Contracts are designed to follow the "code to an interface and not an implementation" rule. While this rule is followed, all drivers of the same type are swappable.
Drivers are designed to easily switch the functionality of a specific feature such as switching from file system storage to Amazon S3 storage without changing any code. Because each driver someone creates can technically have whatever methods they want, this creates a technical challenge of having to change any code that uses a driver that doesn't support a specific method. For example a driver that does not have a
store method while other drivers do will throw errors when a developer switches drivers.
Contracts ensure that all drivers of a similar type such as upload, queue and mail drivers all contain the same methods. While drivers that inherit from a contract can have more methods than required, they should not.
Contracts are currently used to create drivers and are located in the
masonite.contracts namespace. Creating a driver and using a contract looks like:
from masonite.contracts import UploadContractclass UploadGoogleDriver(UploadContract):pass
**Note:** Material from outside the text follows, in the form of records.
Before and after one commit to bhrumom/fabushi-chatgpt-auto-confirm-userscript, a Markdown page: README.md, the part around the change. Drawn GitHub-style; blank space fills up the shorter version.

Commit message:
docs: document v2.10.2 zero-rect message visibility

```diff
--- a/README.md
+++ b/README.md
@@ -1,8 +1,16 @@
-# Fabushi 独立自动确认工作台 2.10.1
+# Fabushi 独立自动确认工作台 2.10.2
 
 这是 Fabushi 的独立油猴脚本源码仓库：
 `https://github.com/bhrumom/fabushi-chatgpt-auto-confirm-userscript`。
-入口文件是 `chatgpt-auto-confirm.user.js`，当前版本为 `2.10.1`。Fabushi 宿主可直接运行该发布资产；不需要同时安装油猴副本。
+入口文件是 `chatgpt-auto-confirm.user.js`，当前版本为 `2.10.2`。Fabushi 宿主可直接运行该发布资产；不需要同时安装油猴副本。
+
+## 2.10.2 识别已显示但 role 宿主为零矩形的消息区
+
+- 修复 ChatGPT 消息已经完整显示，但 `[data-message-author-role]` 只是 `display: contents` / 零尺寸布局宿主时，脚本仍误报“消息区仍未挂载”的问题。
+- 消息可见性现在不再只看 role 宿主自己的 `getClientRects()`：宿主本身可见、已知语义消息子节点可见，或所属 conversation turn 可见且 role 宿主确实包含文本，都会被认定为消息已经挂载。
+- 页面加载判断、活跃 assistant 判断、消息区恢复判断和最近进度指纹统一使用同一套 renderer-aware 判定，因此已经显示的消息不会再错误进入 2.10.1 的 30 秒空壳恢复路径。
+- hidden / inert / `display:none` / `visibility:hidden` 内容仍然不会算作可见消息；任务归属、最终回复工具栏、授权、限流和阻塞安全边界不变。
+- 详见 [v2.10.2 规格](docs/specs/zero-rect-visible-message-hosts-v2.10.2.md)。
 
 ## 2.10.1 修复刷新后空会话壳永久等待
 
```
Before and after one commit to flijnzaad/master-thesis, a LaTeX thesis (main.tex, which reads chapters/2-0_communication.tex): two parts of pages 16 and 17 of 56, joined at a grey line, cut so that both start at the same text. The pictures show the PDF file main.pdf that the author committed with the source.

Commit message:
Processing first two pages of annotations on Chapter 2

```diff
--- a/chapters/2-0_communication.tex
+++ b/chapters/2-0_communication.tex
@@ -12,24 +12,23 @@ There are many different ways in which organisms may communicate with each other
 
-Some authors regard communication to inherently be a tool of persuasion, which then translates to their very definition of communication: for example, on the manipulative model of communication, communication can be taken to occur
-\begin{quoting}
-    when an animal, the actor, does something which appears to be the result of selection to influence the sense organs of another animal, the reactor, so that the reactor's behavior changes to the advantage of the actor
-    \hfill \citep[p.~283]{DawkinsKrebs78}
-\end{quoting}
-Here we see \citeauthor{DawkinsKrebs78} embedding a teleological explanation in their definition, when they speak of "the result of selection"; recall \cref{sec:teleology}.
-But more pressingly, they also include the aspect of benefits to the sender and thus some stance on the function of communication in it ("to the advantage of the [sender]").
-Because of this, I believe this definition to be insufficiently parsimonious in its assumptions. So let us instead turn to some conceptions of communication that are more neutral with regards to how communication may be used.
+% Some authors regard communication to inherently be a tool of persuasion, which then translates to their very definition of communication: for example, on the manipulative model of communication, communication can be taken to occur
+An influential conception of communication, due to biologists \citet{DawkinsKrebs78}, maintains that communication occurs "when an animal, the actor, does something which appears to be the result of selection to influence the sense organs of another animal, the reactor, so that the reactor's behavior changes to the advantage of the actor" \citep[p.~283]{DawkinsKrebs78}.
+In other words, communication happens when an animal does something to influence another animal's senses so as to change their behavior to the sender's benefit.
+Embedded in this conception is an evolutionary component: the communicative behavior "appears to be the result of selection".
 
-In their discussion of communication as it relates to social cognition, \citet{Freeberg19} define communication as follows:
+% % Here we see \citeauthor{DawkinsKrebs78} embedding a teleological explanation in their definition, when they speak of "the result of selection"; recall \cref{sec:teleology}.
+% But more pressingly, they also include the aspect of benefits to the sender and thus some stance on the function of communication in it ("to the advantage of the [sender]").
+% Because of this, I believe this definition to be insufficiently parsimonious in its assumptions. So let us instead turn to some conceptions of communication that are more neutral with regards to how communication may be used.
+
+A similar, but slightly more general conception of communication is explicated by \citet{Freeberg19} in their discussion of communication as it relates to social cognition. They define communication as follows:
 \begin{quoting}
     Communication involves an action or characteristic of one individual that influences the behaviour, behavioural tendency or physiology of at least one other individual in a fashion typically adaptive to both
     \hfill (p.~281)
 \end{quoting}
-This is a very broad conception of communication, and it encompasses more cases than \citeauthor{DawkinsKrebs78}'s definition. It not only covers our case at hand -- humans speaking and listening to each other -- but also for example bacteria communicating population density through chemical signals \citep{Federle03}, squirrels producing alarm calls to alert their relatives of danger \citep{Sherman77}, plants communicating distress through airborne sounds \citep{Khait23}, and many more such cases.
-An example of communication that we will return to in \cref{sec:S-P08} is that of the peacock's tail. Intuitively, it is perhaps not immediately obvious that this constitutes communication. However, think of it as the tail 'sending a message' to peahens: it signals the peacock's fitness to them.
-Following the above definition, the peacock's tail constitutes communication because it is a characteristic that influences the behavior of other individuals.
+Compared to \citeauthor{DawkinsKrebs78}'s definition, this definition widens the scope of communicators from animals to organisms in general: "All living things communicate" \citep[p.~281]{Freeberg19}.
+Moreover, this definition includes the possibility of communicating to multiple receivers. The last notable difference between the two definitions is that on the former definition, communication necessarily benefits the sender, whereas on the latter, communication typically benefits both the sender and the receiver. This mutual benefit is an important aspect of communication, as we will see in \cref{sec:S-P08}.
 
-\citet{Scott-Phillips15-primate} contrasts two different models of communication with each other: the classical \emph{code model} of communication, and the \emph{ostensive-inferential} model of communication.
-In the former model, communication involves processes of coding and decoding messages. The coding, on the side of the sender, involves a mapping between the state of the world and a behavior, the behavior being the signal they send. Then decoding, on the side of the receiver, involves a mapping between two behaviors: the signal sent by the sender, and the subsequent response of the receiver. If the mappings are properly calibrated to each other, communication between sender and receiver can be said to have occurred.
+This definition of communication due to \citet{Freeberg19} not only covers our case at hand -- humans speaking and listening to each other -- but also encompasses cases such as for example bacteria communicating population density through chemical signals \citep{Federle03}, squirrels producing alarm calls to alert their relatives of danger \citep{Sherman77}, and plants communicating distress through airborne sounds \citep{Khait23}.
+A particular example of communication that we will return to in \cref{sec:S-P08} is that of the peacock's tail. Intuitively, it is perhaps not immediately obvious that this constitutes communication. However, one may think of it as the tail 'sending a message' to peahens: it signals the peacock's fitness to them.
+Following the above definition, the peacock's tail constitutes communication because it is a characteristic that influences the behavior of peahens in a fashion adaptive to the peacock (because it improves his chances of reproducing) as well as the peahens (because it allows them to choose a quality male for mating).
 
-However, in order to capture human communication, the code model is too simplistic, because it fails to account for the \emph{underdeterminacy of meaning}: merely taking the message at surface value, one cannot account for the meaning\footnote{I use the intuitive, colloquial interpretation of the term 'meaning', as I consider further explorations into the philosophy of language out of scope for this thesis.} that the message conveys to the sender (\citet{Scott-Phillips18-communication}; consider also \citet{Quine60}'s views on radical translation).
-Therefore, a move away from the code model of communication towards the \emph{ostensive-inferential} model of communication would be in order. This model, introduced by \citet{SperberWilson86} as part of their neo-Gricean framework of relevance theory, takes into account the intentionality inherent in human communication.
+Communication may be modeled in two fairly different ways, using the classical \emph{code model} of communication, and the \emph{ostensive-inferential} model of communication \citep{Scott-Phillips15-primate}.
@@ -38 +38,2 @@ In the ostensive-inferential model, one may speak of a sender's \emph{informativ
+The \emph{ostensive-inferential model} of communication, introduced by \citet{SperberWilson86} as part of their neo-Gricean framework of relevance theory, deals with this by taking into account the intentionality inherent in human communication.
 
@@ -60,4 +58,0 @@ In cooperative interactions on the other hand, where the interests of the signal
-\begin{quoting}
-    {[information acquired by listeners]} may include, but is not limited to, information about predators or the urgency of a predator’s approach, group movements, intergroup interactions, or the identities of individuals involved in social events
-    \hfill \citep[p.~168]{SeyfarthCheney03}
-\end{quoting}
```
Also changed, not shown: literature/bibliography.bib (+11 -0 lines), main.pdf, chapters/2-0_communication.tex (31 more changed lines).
Now this class will constantly throw exceptions until it overrides all the required methods in the class.
It is useful if you want to "code to an interface and not an implementation." This type of programming paradigm allows your code to be very maintainable because you can simply swap out classes in the container that have the same contract.
For example, Masonite has specific manager contracts depending on the type of driver you are trying to resolve. If we are trying to get the manager for the upload drivers, we can resolve that manager via the corresponding upload manager:
from masonite.contracts import UploadManagerContractdef show(self, upload: UploadManagerContract):upload.store(..)upload.driver('s3').store(..)
Notice this simply returns the specific upload manager used for uploading. Now the upload manager is not a "concrete" implementation but is very swappable. You can load any instance of the the
UploadManagerContract in the container and Masonite will fetch it for you.
There are several contracts that are required when creating a driver. If you feel like you need to have a new type of driver for a new feature then you should create a contract first and code to a contract instead of an implementation. Below are the types of contracts available. All contracts correspond to their drivers. So an
UploadContract is required to create an upload driver.